Which lines have the string "return"? Copy all of them from the entries below.

- Opening Delimiter -

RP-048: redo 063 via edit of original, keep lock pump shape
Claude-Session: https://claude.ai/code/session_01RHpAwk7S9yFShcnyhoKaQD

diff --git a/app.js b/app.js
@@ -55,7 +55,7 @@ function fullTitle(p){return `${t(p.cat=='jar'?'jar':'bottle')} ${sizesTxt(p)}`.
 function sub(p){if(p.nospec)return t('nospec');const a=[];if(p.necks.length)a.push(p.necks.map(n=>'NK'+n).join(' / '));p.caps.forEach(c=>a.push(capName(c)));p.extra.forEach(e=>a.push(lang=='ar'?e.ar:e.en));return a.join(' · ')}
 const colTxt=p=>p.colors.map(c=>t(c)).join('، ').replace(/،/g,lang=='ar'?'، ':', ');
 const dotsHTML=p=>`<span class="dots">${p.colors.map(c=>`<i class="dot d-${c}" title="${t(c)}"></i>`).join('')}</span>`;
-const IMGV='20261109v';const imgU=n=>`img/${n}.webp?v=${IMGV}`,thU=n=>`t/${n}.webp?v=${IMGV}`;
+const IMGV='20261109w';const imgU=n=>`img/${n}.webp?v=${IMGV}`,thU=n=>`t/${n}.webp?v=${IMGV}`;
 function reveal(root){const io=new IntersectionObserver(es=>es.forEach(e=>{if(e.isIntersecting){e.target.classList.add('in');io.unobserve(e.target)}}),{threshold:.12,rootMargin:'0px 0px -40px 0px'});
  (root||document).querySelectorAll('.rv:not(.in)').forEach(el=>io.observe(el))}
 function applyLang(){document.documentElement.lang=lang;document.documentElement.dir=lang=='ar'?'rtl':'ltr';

- Closing Delimiter -

Expected output ::
@@ -55,7 +55,7 @@ function fullTitle(p){return `${t(p.cat=='jar'?'jar':'bottle')} ${sizesTxt(p)}`.
 function sub(p){if(p.nospec)return t('nospec');const a=[];if(p.necks.length)a.push(p.necks.map(n=>'NK'+n).join(' / '));p.caps.forEach(c=>a.push(capName(c)));p.extra.forEach(e=>a.push(lang=='ar'?e.ar:e.en));return a.join(' · ')}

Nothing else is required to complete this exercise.